The COVID-19 pandemic has radically altered operations at veterinary practices: curbside service quickly became a norm, schedules and hours changed, and visits fell. Veterinarians are rightly concerned about closing the gap of care that they sense in their appointment data. Understanding telemedicine has become an immediate concern.
Now, industry experts are considering the long-term impact the pandemic may have on client expectations. As veterinarians plan for the next year, they know that anticipating and meeting clients’ expectations will be critical to their business’ success. That’s why we are proud to have recently partnered with dvm360 for a webinar featuring industry leaders to address technology’s role in the veterinary industry during this time. Below, we highlighted the top 3 questions that came up in the discussion—ones you may have been asking in recent weeks.
Key Highlights from “Technology with COVID-19 Pandemic”
How do you enable a client to appreciate the value of a telemedicine experience and be satisfied paying for that service?
There are concerns throughout the veterinary medical community around charging patients for this ‘new’ telemedicine service. Dr. Jessica Vogelsang, who runs the Veterinary Telemedicine Community on Facebook, a group of veterinary professionals seeking to understand telemedicine, provides two key i6nsights. First, it is best to start from a place of extension of care and not a new service. Telemedicine is a means to deliver care, not the care itself. And second, clients are anticipating a payment for services similar to the consults you have in your office.
With this in mind, it’s easier to set up a pricing structure for your virtual consultations that align with the rest of your practice’s pricing structure.

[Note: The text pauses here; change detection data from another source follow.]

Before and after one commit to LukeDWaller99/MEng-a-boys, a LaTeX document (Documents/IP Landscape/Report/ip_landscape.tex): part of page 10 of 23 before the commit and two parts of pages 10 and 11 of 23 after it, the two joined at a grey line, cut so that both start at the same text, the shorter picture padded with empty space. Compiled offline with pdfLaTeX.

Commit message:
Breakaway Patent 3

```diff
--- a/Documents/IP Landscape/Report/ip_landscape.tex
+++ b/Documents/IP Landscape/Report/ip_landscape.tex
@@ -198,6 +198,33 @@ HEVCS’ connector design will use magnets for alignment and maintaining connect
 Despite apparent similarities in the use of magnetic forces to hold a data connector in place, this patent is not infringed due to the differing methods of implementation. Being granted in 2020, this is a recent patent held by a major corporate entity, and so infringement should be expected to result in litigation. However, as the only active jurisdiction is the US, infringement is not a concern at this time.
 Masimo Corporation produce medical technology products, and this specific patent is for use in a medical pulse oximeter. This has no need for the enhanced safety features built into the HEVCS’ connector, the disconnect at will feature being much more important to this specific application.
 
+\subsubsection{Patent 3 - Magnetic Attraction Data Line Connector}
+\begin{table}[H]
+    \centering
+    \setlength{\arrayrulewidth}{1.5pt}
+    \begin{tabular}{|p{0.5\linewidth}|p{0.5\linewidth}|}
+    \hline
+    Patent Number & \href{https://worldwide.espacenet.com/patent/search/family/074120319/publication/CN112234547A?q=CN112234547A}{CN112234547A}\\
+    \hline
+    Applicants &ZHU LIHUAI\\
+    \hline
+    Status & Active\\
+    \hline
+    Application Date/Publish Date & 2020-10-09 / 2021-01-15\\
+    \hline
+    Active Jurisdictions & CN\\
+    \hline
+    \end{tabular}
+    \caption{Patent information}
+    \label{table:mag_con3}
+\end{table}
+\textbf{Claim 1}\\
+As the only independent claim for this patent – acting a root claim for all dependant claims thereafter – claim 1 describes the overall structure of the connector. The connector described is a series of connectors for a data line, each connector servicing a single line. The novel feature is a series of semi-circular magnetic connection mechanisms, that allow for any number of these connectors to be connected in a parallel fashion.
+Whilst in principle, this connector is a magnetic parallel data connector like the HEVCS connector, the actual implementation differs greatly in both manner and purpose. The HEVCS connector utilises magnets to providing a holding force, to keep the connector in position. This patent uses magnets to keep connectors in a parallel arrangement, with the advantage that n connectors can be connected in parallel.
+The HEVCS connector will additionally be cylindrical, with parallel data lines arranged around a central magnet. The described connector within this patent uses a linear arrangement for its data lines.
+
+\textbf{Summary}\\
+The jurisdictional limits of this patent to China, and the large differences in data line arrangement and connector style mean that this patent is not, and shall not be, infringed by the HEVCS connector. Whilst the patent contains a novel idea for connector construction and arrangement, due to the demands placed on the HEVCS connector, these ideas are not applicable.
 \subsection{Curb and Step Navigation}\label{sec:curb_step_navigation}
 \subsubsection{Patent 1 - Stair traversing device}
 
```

How do clinics handle payments for telemedicine services?
Veterinary practices are puzzled over how to charge remotely, as many have been set up to only process transactions at payment terminals in the clinic. Some seek out telemedicine software providers that process payments in the client experience, others seek out open-source payment providers, and others still, are using their current payment process–over the phone.
For those clinics not opting into a payment process along with a telemedicine software, here are some of the popular ways veterinarians are taking payment:
How and when do we use this? What are the use cases?
The majority of veterinary clinics have been providing telehealth for years in familiar ways. To meet client expectations, the first and simplest step is consciously integrating telehealth tools in those existing protocols—such as surgery follow-ups. In these circumstances and others, clients already expect the convenience of telehealth services.
Still, many practice owners and managers are anticipating a long-term shift in client expectations and finding new opportunities in new virtual care options. The sooner veterinary practices implement convenient, client-friendly telemedicine tools, the more poised they are to meet evolving client needs and expectations during and after COVID-19 restrictions are normalized.
You can find additional helpful resources and information on our blog post, Telemedicine-One Size Does Not Fit All.
We also compiled a handy downloadable packet of Two-Way Messaging Use Cases as a reference as you consider how to incorporate telehealth into your workflows.